Remember, the simpler the better. Upkeep costs are important. If you can shift gears, a stick shift would be better; the failure of the automatic in an older car is very probable and that would mean scrapping it since $2000 won’t buy a transmission.
A while back a student at Rice University in Houston asked us the same question, and he was able to locate an older, low mileage Chevy Cobalt owned by a senior citizen. It worked out well for him.
I would look for an older Hyundai or Kia. They have had decent reliability over all and do not hold their value well. Regardless, spending $2000 for a car means you will have to repeat the purchase more often then buying something more expensive. Get yourself a Consumer reports buyer’s guide and start becoming more familiar with the more reliable brands. If you are looking at old Triumphs and Fiats, you have some prep work to consider doing to prepare yourself for good car buying decisions in your future.
I would avoid anything that is not OBDII compliant, so that means 96 or newer.
Now you sound like a sensible kid to me, 16 year olds don’t usually ask for advice as they already know everything that needs to be known. I can almost remember when I was that smart, but that was 50 years ago.
Anyway, I’m sure you feel that you will be a safe driver, but the only way to really know what the limits of a car are is to exceed those limits, and you will do that even though you won’t be trying. It just happens, there is no way to describe it.

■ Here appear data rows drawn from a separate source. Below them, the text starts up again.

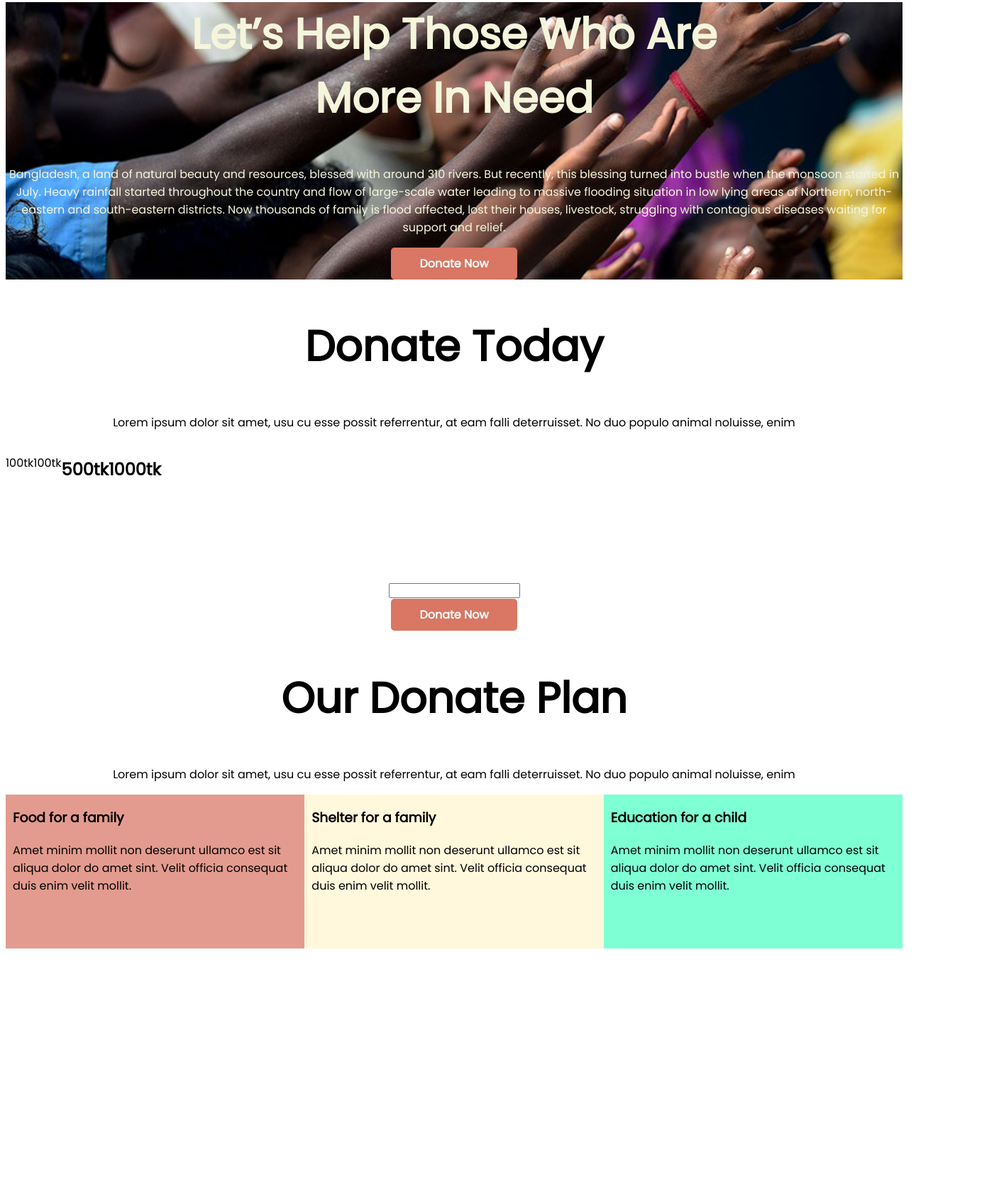
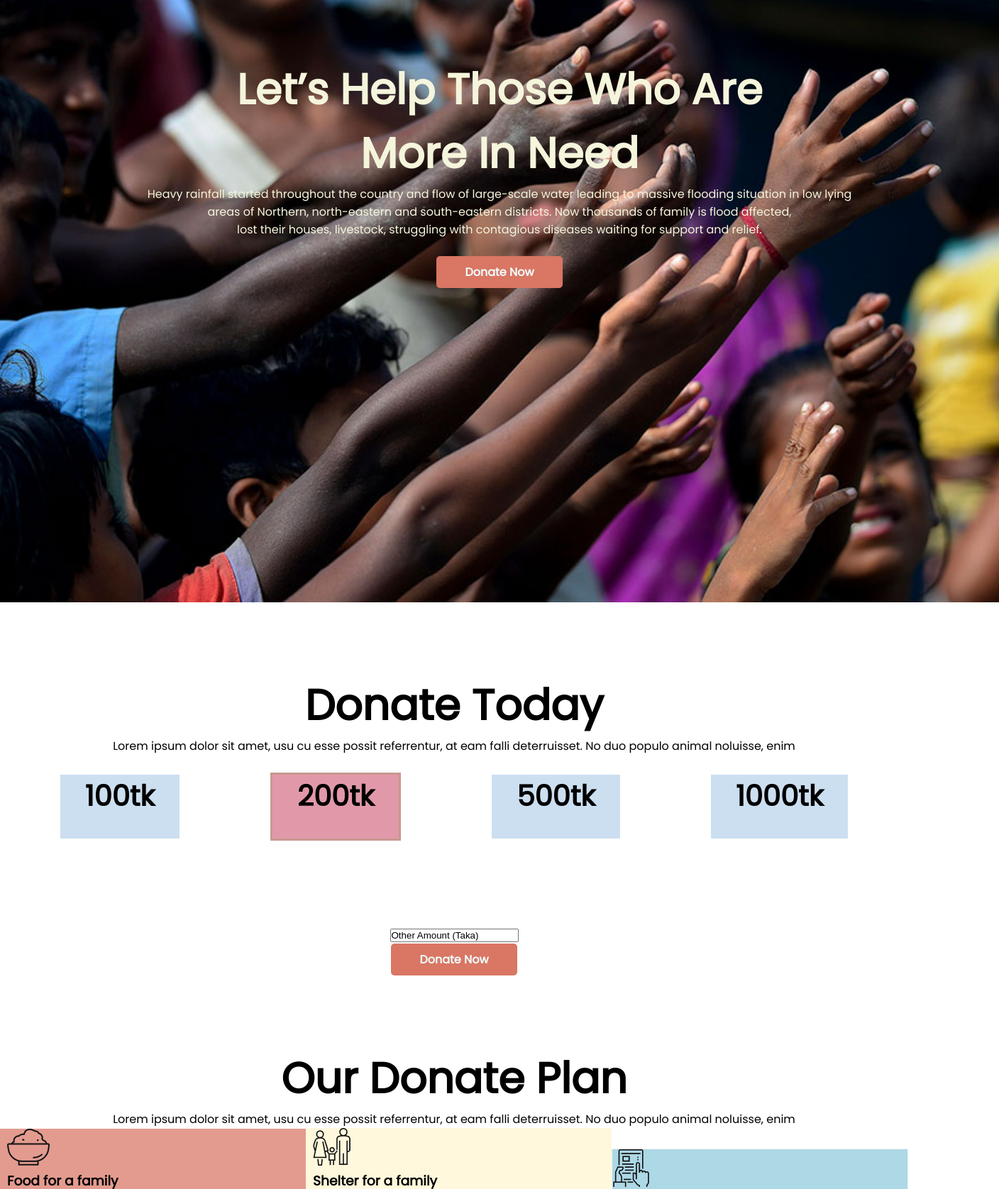
Before and after one commit to Ovijitnath/donate-today-website, a plain HTML site: page index.html in a window 1280 px wide. Shown: the part 47-1723 px from the top of the page at 71% size, 1408 px wide, since content can reach past the window. Before the commit the page ends 1504 px from the top, so only its background shows below. Drawn offline with Linux system fonts and the light colour scheme.

Commit message:
secon section completed

```diff
--- a/index.html
+++ b/index.html
@@ -14,51 +14,58 @@
 </head>
 
 <body>
-    <section class="top-banner">
+    <section class="margin-bottom top-banner">
         <h1 class="center-align">Let’s Help Those Who Are<br>
             More In Need</h1>
-        <p class="center-align">Bangladesh, a land of natural beauty and resources, blessed with around 310 rivers. But
-            recently, this blessing turned into bustle when the monsoon started in July. Heavy rainfall started
-            throughout the country and flow of large-scale water leading to massive flooding situation in low lying
-            areas of Northern, north-eastern and south-eastern districts. Now thousands of family is flood affected,
-            lost their houses, livestock, struggling with contagious diseases waiting for support and relief.</p>
+        <p class="center-align"> Heavy rainfall started
+            throughout the country and flow of large-scale water leading to massive flooding situation in low lying<br>
+            areas of Northern, north-eastern and south-eastern districts. Now thousands of family is flood affected,<br>
+            lost their houses, livestock, struggling with contagious diseases waiting for support and relief.</p><br>
         <div class="center-button">
             <a class="link-button center-align" href="https://www.linkedin.com/in/ovijit-nath-06876b168/"
                 target="_blank">Donate Now</a>
         </div>
     </section>
-    <section>
-        <h1 class="center-align">Donate Today</h1>
-        <p class="center-align">Lorem ipsum dolor sit amet, usu cu esse possit referrentur, at eam falli
-            deterruisset. No duo populo animal noluisse, enim</p>
+    <section class="margin-bottom">
+        <div class="center-align">
+            <h1>Donate Today</h1>
+            <p>Lorem ipsum dolor sit amet, usu cu esse possit referrentur, at eam falli
+                deterruisset. No duo populo animal noluisse, enim</p><br>
+        </div>
+
         <div class="flexible-container">
-            <div>
-                <p>100tk</p>
+            <div class="amount-unselect">
+                <h2>100tk</h2>
+
             </div>
-            <div>
-                <p>100tk</p>
+            <div class="amount-select">
+                <h2>200tk</h2>
             </div>
-            <div>
+            <div class="amount-unselect">
                 <h2>500tk</h2>
             </div>
-            <div>
+            <div class="amount-unselect">
                 <h2>1000tk</h2>
             </div>
         </div>
-        <form class="center-align">
-            <input type="text">
-        </form>
+        <div class="center-align">
+            <input type="text" value="Other Amount (Taka)">
+        </div>
         <div class="center-button">
             <a class="link-button center-align" href="https://www.linkedin.com/in/ovijit-nath-06876b168/"
                 target="_blank">Donate Now</a>
         </div>
     </section>
-    <section>
-        <h1 class="center-align">Our Donate Plan</h1>
-        <p class="center-align">Lorem ipsum dolor sit amet, usu cu esse possit referrentur, at eam falli
-            deterruisset. No duo populo animal noluisse, enim</p>
+    <section class="margin-bottom">
+        <div class="center-align">
+            <h1>Our Donate Plan</h1>
+            <p>Lorem ipsum dolor sit amet, usu cu esse possit referrentur, at eam falli
+                deterruisset. No duo populo animal noluisse, enim</p>
+        </div>
+
         <div class="flexible-container">
             <div id="food-a-family">
+                <img src="icons/food.png" alt="">
                 <h3>Food for a family</h3>
                 <p>Amet minim mollit non deserunt
                     ullamco est sit aliqua dolor do amet
@@ -66,6 +73,7 @@
                     velit mollit.</p>
             </div>
             <div id="shelter-a-family">
+                <img src="icons/shelter.png" alt="">
                 <h3>Shelter for a family</h3>
                 <p>Amet minim mollit non deserunt
                     ullamco est sit aliqua dolor do amet
@@ -73,7 +81,7 @@
                     velit mollit.</p>
             </div>
             <div id="Education-a-family">
-
+                <img src="icons/Frame-1.png" alt="">
                 <h3>Education for a child</h3>
                 <p>Amet minim mollit non deserunt
                     ullamco est sit aliqua dolor do amet
--- a/style.css
+++ b/style.css
@@ -1,3 +1,8 @@
+* {
+    padding: 0%;
+    margin: 0%;
+}
+
 body {
     font-family: 'Lobster', cursive;
     font-family: 'Poppins', sans-serif;
@@ -7,8 +12,22 @@ h1 {
     font-size: 60px;
 }
 
+h2 {
+    font-size: 40px;
+}
+
 .center-align {
     text-align: center;
+    justify-content: center;
+    align-items: center;
+}
+
+.margin-bottom {
+    margin-bottom: 100px;
+}
+
+.half-width {
+    width: 50%;
 }
 
 .center-button {
@@ -32,16 +51,63 @@ h1 {
 .top-banner {
     background-image: url(images/donation13.jpg);
     width: 100%;
-    height: 100%;
+    height: 80vh;
     background-repeat: no-repeat;
     background-position: center;
     background-size: cover;
     color: beige;
+    justify-content: center;
+    align-items: center;
+    padding: 10%;
+    padding-left: 5%;
+    padding-right: 5%;
+
+
 
 }
 
+.amount-unselect {
+    height: 90px;
+    margin-left: 5%;
+    margin-right: 5%;
+    background-color: rgb(204, 223, 240);
+    padding-left: 35px;
+    padding-right: 35px;
+}
+
+.amount-select {
+    height: 90px;
+    margin-left: 5%;
+    margin-right: 5%;
+    background-color: rgb(225, 153, 169);
+    padding-left: 35px;
+    padding-right: 35px;
+    border: 3px solid rgb(200, 152, 144)
+}
+
+/*
+.amount-500 {
+    background-color: aliceblue;
+    border-left: 15px;
+    border-right: 15px;
+    border-top: 20px;
+    border-bottom: 30px;
+    margin: 20px;
+}
+
+.amount-1000 {
+    background-color: aliceblue;
+    border-left: 15px;
+    border-right: 15px;
+    border-top: 40px;
+    border-bottom: 30px;
+    margin: 20px;
+}*/
+
 .flexible-container {
     display: flex;
+    justify-content: center;
+    align-items: center;
     margin-bottom: 120px;
 }
 
@@ -61,7 +127,12 @@ h1 {
 
 #Education-a-family {
     background-color: aquamarine;
-    padding-left: 10px;
-    padding-right: 5px;
-    padding-bottom: 60px;
+
+    border: 1px solid rgb(245, 242, 242);
+    margin-top: 100px;
+    margin-bottom: 100px;
+    margin-right: 150px;
+    margin-left: 80px;
+    background-color: lightblue;
+    margin: auto;
 }
```
Also changed, not shown: icons/Frame-1.png (added), icons/blood.svg (added), icons/bus.svg (added), icons/clothes.svg (added), icons/food.png (added), icons/icon11.svg (added), icons/icon13.svg (added), icons/icon4.svg (added), icons/icon5.svg (added), icons/icon6.svg (added), icons/icon7.svg (added), icons/icon8.svg (added), icons/icon9.svg (added), icons/medicine.svg (added), 1 more files.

For that reason, I recommend a large rear wheel drive vehicle. That could be a pick up truck, a RWD SUV like the Jeep Cherokee, or a car like a Crown Vic or Grand Marquis. Once you have experienced that out of control feeling a couple of time, you will get the hang of it. Because they are RWD, they will lose control at a lower speed, so that will be safer for both you and those around you. And you will have some room for your friends, if they chip in for gas.
If you go with a big Ford, look for one being sold by the descendants of an elderly person. The kids have newer cars and don’t want gramps old car, but the car will have been taken care of and driven gently. I have always had the best luck with these vehicles.
Regardless of there being no salt on California roads the cars you mentioned, or for that matter any pre-2000 car, especially an imported sports car, would be a poor choice for daily transportation. Such cars make great weekend hobbies for gear heads. A hot pink Pontiac Bonneville with 100,000 well maintained miles might be a great bargain. Or how about a Pontia Aztec.
"dr rocket, I assume that the ford 3.8 is different from the GM 3.8 , correct? "
Yes, the GM 3.8 is based on an engine that was first introduced by Buick in 1962, sold to American motors in 1967, then bought back when the first energy crises hit. As I mentioned, they are extremely tough and reliable. Many automotive experts consider it one of the ten best engines ever produced. I sold my 2001 Regal with 285,000 miles on the clock. Last I checked, it had moved past 310,000. Still starts and runs great, with no excessive oil consumption. The OP might want to make note of that. IT’s not unusual for these engines.
Man, I dont care how desperate I was, I still wouln’t be caught dead in an Aztec.
The OP says they want to spend 2000 on car. Insurance in California could also be 2000 for a 16 year old male.
Thank you everyone this is really helpful. I definitely should have come to a place like this earlier. Could you guys give me an overview on miles? I’ve always thought that like 100k was a ton but I’ve come across quite a few cars with upwards of 200. So does it just depend on the car and how it is treated? Is there a number that is generally assumed to be safe for a used car? Thanks
Lower mileage is always better. When the total miles gets to about 150,000, even well maintained cars need repairs. Actually, with high mileage, these repairs are really maintenance. If you have the time, look for a low mileage car that is 10 to 15 years old. Low mileage would be around 100,000. Cars owned by senior citizens are often good bets. When you find a car that you are ready to buy, pay about $100 for a pre-purchase inspection by a mechanic you trust. If your parents have a shop they use, that is a good place for the inspection.